Task input –
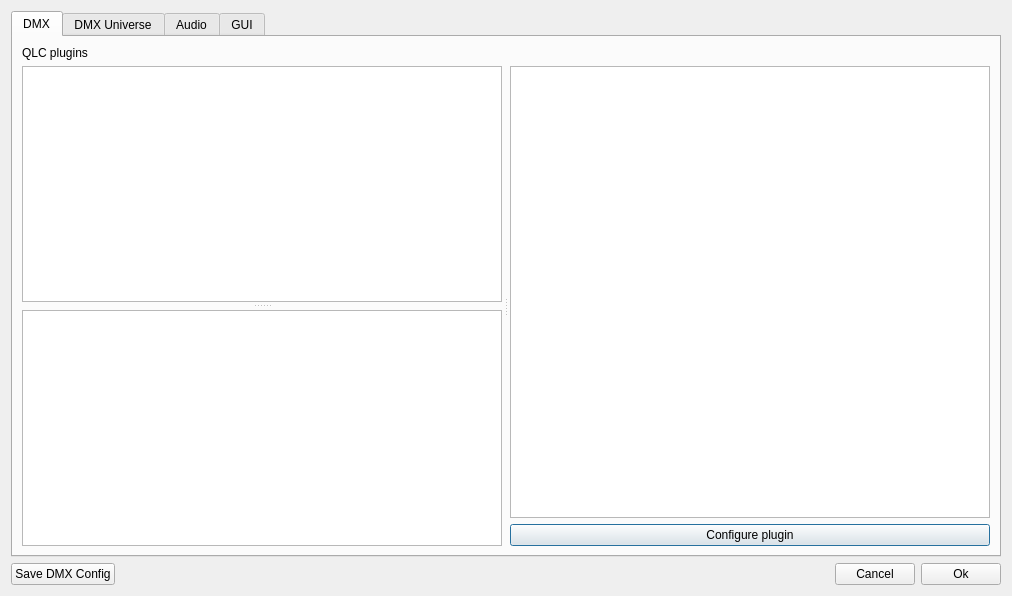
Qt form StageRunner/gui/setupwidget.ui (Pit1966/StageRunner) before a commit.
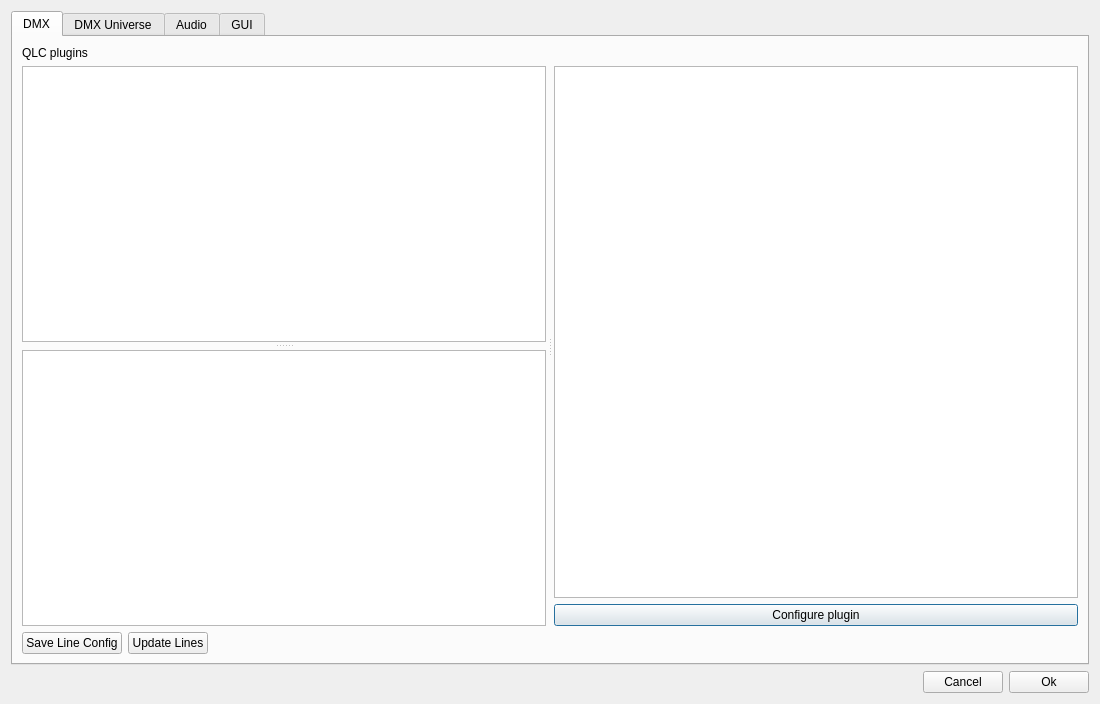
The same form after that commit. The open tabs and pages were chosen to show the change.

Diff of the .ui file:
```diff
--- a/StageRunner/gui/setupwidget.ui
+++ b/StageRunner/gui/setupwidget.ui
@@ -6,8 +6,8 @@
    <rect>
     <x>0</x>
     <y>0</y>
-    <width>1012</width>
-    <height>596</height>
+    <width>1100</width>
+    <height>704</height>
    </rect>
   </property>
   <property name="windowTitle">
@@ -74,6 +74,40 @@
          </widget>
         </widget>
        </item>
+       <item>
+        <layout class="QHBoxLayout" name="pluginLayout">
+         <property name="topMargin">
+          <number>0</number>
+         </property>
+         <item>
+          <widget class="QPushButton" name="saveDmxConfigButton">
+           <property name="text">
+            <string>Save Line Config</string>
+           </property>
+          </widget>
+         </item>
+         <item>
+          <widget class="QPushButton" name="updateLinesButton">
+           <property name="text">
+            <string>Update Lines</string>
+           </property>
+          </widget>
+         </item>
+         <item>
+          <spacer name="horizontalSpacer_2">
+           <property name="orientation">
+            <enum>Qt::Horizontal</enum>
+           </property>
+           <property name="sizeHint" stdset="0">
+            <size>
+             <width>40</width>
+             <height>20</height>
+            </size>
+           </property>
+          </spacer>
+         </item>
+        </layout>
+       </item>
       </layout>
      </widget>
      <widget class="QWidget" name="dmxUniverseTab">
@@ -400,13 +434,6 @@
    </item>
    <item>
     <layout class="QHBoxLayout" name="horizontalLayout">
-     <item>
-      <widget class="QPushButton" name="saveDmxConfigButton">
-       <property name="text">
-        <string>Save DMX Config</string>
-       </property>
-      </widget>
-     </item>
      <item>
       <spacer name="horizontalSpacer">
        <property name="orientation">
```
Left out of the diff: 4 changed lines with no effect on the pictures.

==

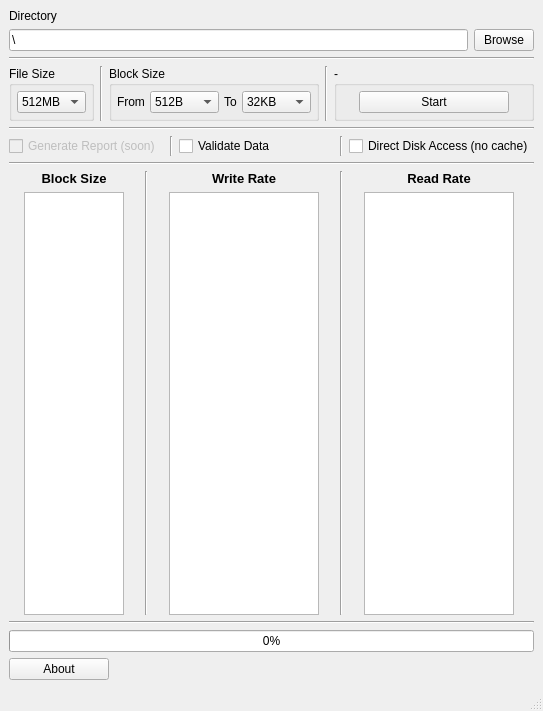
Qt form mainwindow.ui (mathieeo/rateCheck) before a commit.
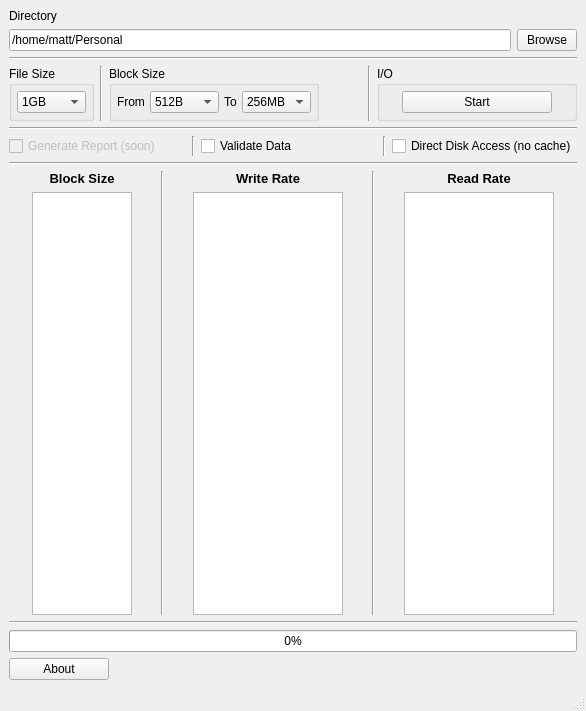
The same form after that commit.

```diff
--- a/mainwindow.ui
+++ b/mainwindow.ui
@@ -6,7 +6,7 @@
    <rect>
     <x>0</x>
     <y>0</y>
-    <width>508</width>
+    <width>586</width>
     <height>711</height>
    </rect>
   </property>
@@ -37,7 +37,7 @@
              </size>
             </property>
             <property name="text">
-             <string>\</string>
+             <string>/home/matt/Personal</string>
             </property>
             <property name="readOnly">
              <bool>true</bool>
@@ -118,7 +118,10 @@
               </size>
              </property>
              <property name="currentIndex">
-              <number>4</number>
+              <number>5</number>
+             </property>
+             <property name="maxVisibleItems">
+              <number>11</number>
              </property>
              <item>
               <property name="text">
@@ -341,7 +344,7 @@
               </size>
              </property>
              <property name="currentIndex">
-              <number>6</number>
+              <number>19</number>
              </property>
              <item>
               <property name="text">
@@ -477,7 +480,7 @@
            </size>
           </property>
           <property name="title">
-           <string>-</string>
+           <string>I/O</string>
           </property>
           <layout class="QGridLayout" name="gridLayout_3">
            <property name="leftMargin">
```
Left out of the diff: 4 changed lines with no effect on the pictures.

Task requirements –
Search the records for the word "mainwindow" and copy every line where it occurs.

Solved problem –
Qt form mainwindow.ui (mathieeo/rateCheck) before a commit.
--- a/mainwindow.ui
+++ b/mainwindow.ui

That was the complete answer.